#### Records shown ####

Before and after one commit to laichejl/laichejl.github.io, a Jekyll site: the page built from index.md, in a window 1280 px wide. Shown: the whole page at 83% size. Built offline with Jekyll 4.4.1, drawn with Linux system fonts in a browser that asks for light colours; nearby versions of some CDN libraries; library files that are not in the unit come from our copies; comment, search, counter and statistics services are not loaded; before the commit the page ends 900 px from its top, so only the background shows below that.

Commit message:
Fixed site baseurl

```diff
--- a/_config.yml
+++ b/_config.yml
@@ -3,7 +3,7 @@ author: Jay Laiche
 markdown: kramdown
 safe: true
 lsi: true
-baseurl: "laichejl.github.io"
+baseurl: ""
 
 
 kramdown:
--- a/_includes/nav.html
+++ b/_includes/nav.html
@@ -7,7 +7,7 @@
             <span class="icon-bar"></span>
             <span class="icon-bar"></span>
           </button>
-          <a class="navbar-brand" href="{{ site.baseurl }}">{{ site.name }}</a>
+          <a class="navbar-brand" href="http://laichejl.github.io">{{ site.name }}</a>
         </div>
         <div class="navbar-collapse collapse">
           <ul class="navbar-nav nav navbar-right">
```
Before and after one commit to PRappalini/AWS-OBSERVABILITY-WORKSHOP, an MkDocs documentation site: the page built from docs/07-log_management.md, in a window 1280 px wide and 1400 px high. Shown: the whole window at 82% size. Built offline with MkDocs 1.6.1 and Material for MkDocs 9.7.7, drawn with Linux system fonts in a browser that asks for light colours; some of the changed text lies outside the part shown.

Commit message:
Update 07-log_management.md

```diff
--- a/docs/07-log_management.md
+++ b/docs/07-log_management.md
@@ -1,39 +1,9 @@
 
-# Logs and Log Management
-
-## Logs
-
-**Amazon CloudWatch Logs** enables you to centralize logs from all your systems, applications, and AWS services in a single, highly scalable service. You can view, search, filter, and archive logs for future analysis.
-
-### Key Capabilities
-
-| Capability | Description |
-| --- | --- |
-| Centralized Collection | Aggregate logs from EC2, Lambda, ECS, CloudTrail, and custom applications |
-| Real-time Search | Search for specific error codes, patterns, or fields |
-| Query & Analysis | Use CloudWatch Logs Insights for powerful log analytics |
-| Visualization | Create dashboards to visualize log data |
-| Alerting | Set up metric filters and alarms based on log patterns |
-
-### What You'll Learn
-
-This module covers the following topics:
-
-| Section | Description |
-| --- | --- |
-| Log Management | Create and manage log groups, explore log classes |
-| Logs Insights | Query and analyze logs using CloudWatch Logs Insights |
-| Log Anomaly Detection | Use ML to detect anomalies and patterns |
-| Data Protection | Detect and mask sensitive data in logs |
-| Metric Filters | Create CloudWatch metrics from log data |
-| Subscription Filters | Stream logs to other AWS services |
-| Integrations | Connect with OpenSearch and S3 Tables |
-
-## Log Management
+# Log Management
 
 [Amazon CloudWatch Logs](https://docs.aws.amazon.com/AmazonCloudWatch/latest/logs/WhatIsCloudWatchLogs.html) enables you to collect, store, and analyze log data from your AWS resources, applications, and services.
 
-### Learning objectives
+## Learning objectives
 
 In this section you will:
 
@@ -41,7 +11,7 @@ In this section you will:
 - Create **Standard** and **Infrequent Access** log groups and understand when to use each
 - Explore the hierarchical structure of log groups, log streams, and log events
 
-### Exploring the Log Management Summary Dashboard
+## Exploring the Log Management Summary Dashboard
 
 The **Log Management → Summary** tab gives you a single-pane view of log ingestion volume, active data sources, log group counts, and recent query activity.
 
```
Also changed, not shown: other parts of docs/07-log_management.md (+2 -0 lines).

####

* _Task requirements_
Please copy each record shown above exactly.

* _Result below_
Before and after one commit to laichejl/laichejl.github.io, a Jekyll site: the page built from index.md, in a window 1280 px wide. Shown: the whole page at 83% size. Built offline with Jekyll 4.4.1, drawn with Linux system fonts in a browser that asks for light colours; nearby versions of some CDN libraries; library files that are not in the unit come from our copies; comment, search, counter and statistics services are not loaded; before the commit the page ends 900 px from its top, so only the background shows below that.

Commit message:
Fixed site baseurl

```diff
--- a/_config.yml
+++ b/_config.yml
@@ -3,7 +3,7 @@ author: Jay Laiche
 markdown: kramdown
 safe: true
 lsi: true
-baseurl: "laichejl.github.io"
+baseurl: ""
 
 
 kramdown:
--- a/_includes/nav.html
+++ b/_includes/nav.html
@@ -7,7 +7,7 @@
             <span class="icon-bar"></span>
             <span class="icon-bar"></span>
           </button>
-          <a class="navbar-brand" href="{{ site.baseurl }}">{{ site.name }}</a>
+          <a class="navbar-brand" href="http://laichejl.github.io">{{ site.name }}</a>
         </div>
         <div class="navbar-collapse collapse">
           <ul class="navbar-nav nav navbar-right">
```
Before and after one commit to PRappalini/AWS-OBSERVABILITY-WORKSHOP, an MkDocs documentation site: the page built from docs/07-log_management.md, in a window 1280 px wide and 1400 px high. Shown: the whole window at 82% size. Built offline with MkDocs 1.6.1 and Material for MkDocs 9.7.7, drawn with Linux system fonts in a browser that asks for light colours; some of the changed text lies outside the part shown.

Commit message:
Update 07-log_management.md

```diff
--- a/docs/07-log_management.md
+++ b/docs/07-log_management.md
@@ -1,39 +1,9 @@
 
-# Logs and Log Management
-
-## Logs
-
-**Amazon CloudWatch Logs** enables you to centralize logs from all your systems, applications, and AWS services in a single, highly scalable service. You can view, search, filter, and archive logs for future analysis.
-
-### Key Capabilities
-
-| Capability | Description |
-| --- | --- |
-| Centralized Collection | Aggregate logs from EC2, Lambda, ECS, CloudTrail, and custom applications |
-| Real-time Search | Search for specific error codes, patterns, or fields |
-| Query & Analysis | Use CloudWatch Logs Insights for powerful log analytics |
-| Visualization | Create dashboards to visualize log data |
-| Alerting | Set up metric filters and alarms based on log patterns |
-
-### What You'll Learn
-
-This module covers the following topics:
-
-| Section | Description |
-| --- | --- |
-| Log Management | Create and manage log groups, explore log classes |
-| Logs Insights | Query and analyze logs using CloudWatch Logs Insights |
-| Log Anomaly Detection | Use ML to detect anomalies and patterns |
-| Data Protection | Detect and mask sensitive data in logs |
-| Metric Filters | Create CloudWatch metrics from log data |
-| Subscription Filters | Stream logs to other AWS services |
-| Integrations | Connect with OpenSearch and S3 Tables |
-
-## Log Management
+# Log Management
 
 [Amazon CloudWatch Logs](https://docs.aws.amazon.com/AmazonCloudWatch/latest/logs/WhatIsCloudWatchLogs.html) enables you to collect, store, and analyze log data from your AWS resources, applications, and services.
 
-### Learning objectives
+## Learning objectives
 
 In this section you will:
 
@@ -41,7 +11,7 @@ In this section you will:
 - Create **Standard** and **Infrequent Access** log groups and understand when to use each
 - Explore the hierarchical structure of log groups, log streams, and log events
 
-### Exploring the Log Management Summary Dashboard
+## Exploring the Log Management Summary Dashboard
 
 The **Log Management → Summary** tab gives you a single-pane view of log ingestion volume, active data sources, log group counts, and recent query activity.
 
```
Also changed, not shown: other parts of docs/07-log_management.md (+2 -0 lines).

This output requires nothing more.